# TASK REQUIREMENTS:
Find the lines in the records below that contain "xlsx", and report each of them.

# AVAILABLE DATA:
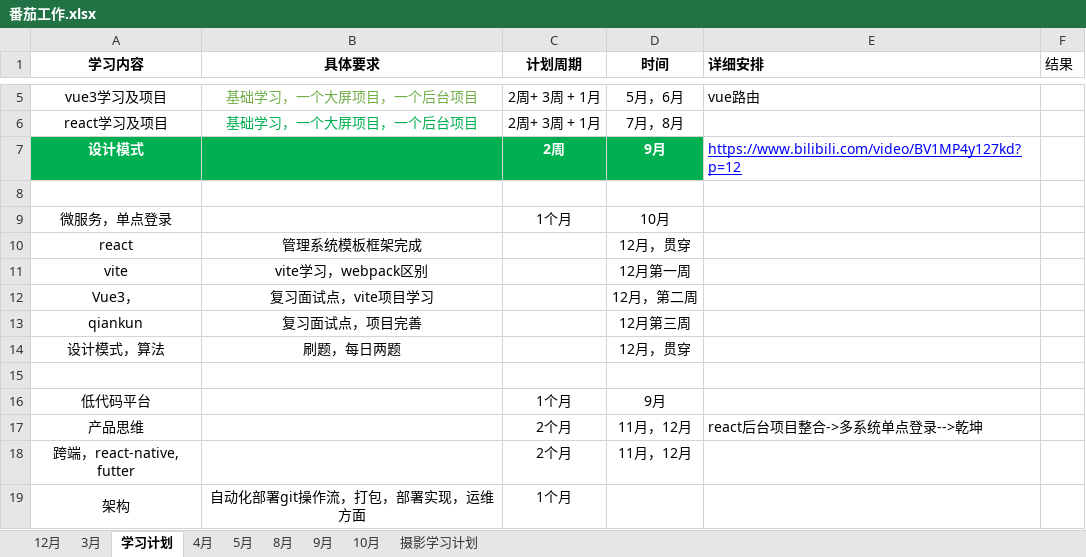
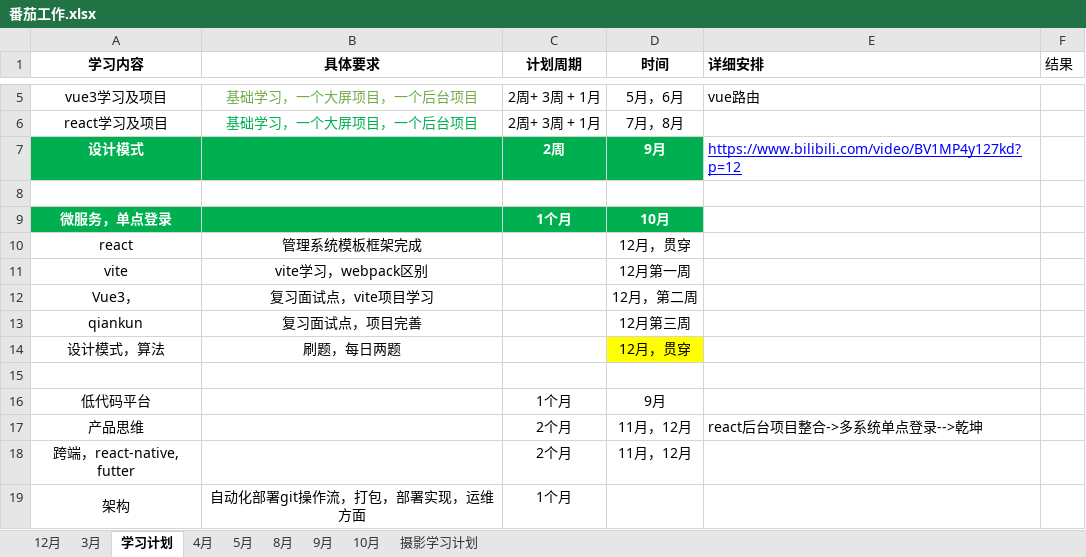
Before and after one commit to hahatuzi/everyday, an Excel workbook: 番茄工作.xlsx, sheet 学习计划, drawn as a sheet; only a part is shown, gaps mark what is left out; values as stored, in another font and other column widths than the file's, no borders; the diff names each change by its address in the sheet, - before the commit and + after, or states it on an @@ line.

```diff
--- a/番茄工作.xlsx (sheet 学习计划)
+++ b/番茄工作.xlsx (sheet 学习计划)
-A9:D9 fill: none
+A9:D9 fill: #00B050
@@ A9 bold: off → on, text colour: black → #FFFFFF @@
@@ C9:D9 bold: off → on, text colour: black → #FFFFFF @@
-D14 fill: none
+D14 fill: #FFFF00
```
Also changed, not shown: 6 other files.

# RESPONSE BELOW:
Before and after one commit to hahatuzi/everyday, an Excel workbook: 番茄工作.xlsx, sheet 学习计划, drawn as a sheet; only a part is shown, gaps mark what is left out; values as stored, in another font and other column widths than the file's, no borders; the diff names each change by its address in the sheet, - before the commit and + after, or states it on an @@ line.
--- a/番茄工作.xlsx (sheet 学习计划)
+++ b/番茄工作.xlsx (sheet 学习计划)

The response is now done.